== Exercise input ==

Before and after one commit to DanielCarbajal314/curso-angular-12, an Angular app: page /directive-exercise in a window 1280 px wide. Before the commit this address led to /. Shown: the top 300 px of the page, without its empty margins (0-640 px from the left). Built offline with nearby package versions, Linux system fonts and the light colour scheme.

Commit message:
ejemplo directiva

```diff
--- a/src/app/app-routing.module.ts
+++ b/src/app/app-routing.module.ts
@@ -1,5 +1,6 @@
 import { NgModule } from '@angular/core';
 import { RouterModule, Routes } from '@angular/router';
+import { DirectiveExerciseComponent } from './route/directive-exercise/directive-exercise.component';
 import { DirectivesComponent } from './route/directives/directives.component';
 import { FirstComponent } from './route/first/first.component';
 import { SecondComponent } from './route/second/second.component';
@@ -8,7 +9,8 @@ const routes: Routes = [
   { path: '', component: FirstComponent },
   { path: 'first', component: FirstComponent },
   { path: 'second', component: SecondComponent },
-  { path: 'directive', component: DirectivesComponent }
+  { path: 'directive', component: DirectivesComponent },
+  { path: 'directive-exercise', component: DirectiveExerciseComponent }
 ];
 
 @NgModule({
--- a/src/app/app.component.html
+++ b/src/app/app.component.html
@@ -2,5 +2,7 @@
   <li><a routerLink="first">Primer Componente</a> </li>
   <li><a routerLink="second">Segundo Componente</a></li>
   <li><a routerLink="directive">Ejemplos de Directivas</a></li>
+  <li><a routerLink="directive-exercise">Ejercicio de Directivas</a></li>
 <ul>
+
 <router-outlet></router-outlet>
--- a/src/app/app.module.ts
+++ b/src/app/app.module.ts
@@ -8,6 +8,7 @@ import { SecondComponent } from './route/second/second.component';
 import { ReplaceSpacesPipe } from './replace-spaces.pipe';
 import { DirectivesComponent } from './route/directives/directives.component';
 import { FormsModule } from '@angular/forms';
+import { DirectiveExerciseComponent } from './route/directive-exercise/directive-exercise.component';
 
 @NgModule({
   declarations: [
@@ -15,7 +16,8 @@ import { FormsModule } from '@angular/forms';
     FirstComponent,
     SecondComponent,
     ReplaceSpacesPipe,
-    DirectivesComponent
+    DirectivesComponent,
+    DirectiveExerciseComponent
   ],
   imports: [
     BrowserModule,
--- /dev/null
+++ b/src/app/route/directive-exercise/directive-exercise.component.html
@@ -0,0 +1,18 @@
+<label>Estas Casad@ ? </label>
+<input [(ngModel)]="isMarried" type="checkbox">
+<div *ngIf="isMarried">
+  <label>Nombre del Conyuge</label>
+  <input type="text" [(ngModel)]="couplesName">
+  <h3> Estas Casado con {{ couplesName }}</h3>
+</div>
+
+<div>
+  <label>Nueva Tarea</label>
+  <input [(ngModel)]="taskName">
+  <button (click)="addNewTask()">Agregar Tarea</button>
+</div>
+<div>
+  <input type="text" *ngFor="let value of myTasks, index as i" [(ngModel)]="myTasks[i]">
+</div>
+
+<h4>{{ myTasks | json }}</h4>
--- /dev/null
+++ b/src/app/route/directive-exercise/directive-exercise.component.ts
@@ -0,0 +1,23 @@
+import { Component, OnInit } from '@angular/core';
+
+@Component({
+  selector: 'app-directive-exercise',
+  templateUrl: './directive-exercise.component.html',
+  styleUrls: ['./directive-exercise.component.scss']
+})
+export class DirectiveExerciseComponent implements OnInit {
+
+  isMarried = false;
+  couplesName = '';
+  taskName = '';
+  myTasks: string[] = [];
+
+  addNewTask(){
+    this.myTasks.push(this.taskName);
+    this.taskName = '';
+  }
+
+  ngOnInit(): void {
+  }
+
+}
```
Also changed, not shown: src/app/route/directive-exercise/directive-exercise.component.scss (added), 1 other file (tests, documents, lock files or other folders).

===

§ Problem to work on
Each entry is to be returned in full, character for character.

§ Written solution
Before and after one commit to DanielCarbajal314/curso-angular-12, an Angular app: page /directive-exercise in a window 1280 px wide. Before the commit this address led to /. Shown: the top 300 px of the page, without its empty margins (0-640 px from the left). Built offline with nearby package versions, Linux system fonts and the light colour scheme.

Commit message:
ejemplo directiva

```diff
--- a/src/app/app-routing.module.ts
+++ b/src/app/app-routing.module.ts
@@ -1,5 +1,6 @@
 import { NgModule } from '@angular/core';
 import { RouterModule, Routes } from '@angular/router';
+import { DirectiveExerciseComponent } from './route/directive-exercise/directive-exercise.component';
 import { DirectivesComponent } from './route/directives/directives.component';
 import { FirstComponent } from './route/first/first.component';
 import { SecondComponent } from './route/second/second.component';
@@ -8,7 +9,8 @@ const routes: Routes = [
   { path: '', component: FirstComponent },
   { path: 'first', component: FirstComponent },
   { path: 'second', component: SecondComponent },
-  { path: 'directive', component: DirectivesComponent }
+  { path: 'directive', component: DirectivesComponent },
+  { path: 'directive-exercise', component: DirectiveExerciseComponent }
 ];
 
 @NgModule({
--- a/src/app/app.component.html
+++ b/src/app/app.component.html
@@ -2,5 +2,7 @@
   <li><a routerLink="first">Primer Componente</a> </li>
   <li><a routerLink="second">Segundo Componente</a></li>
   <li><a routerLink="directive">Ejemplos de Directivas</a></li>
+  <li><a routerLink="directive-exercise">Ejercicio de Directivas</a></li>
 <ul>
+
 <router-outlet></router-outlet>
--- a/src/app/app.module.ts
+++ b/src/app/app.module.ts
@@ -8,6 +8,7 @@ import { SecondComponent } from './route/second/second.component';
 import { ReplaceSpacesPipe } from './replace-spaces.pipe';
 import { DirectivesComponent } from './route/directives/directives.component';
 import { FormsModule } from '@angular/forms';
+import { DirectiveExerciseComponent } from './route/directive-exercise/directive-exercise.component';
 
 @NgModule({
   declarations: [
@@ -15,7 +16,8 @@ import { FormsModule } from '@angular/forms';
     FirstComponent,
     SecondComponent,
     ReplaceSpacesPipe,
-    DirectivesComponent
+    DirectivesComponent,
+    DirectiveExerciseComponent
   ],
   imports: [
     BrowserModule,
--- /dev/null
+++ b/src/app/route/directive-exercise/directive-exercise.component.html
@@ -0,0 +1,18 @@
+<label>Estas Casad@ ? </label>
+<input [(ngModel)]="isMarried" type="checkbox">
+<div *ngIf="isMarried">
+  <label>Nombre del Conyuge</label>
+  <input type="text" [(ngModel)]="couplesName">
+  <h3> Estas Casado con {{ couplesName }}</h3>
+</div>
+
+<div>
+  <label>Nueva Tarea</label>
+  <input [(ngModel)]="taskName">
+  <button (click)="addNewTask()">Agregar Tarea</button>
+</div>
+<div>
+  <input type="text" *ngFor="let value of myTasks, index as i" [(ngModel)]="myTasks[i]">
+</div>
+
+<h4>{{ myTasks | json }}</h4>
--- /dev/null
+++ b/src/app/route/directive-exercise/directive-exercise.component.ts
@@ -0,0 +1,23 @@
+import { Component, OnInit } from '@angular/core';
+
+@Component({
+  selector: 'app-directive-exercise',
+  templateUrl: './directive-exercise.component.html',
+  styleUrls: ['./directive-exercise.component.scss']
+})
+export class DirectiveExerciseComponent implements OnInit {
+
+  isMarried = false;
+  couplesName = '';
+  taskName = '';
+  myTasks: string[] = [];
+
+  addNewTask(){
+    this.myTasks.push(this.taskName);
+    this.taskName = '';
+  }
+
+  ngOnInit(): void {
+  }
+
+}
```
Also changed, not shown: src/app/route/directive-exercise/directive-exercise.component.scss (added), 1 other file (tests, documents, lock files or other folders).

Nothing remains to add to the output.